== Work to be completed ==
Determine how many lines in the listing hold "footer" and give only that number.

== Material for this task ==
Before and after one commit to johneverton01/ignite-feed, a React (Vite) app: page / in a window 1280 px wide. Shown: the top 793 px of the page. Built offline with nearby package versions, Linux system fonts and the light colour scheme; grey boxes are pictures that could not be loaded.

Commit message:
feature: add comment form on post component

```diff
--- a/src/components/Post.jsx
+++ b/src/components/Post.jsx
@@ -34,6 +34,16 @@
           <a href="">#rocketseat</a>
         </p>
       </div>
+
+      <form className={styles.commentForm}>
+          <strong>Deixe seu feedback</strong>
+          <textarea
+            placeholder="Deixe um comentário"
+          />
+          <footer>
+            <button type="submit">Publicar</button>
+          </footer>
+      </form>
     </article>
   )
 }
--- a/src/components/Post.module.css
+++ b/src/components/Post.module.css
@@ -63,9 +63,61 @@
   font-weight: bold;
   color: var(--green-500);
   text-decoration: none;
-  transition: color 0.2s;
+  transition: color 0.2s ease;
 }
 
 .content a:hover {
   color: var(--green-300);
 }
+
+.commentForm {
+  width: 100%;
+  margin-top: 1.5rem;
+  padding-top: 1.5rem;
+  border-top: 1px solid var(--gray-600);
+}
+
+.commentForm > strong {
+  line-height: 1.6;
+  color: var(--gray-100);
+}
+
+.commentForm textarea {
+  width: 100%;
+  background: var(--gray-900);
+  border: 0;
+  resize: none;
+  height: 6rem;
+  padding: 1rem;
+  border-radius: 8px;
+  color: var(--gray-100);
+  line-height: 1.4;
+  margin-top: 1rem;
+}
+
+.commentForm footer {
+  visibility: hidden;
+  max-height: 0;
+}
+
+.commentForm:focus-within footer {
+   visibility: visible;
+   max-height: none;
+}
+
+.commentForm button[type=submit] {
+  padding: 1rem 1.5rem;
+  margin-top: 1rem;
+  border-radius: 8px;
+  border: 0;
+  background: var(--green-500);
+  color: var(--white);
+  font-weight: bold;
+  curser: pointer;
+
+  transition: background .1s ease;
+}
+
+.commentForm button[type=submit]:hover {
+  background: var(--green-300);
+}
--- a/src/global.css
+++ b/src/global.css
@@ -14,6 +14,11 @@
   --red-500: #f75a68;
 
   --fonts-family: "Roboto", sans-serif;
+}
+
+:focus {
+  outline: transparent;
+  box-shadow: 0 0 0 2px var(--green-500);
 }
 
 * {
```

== Solution to the problem ==
4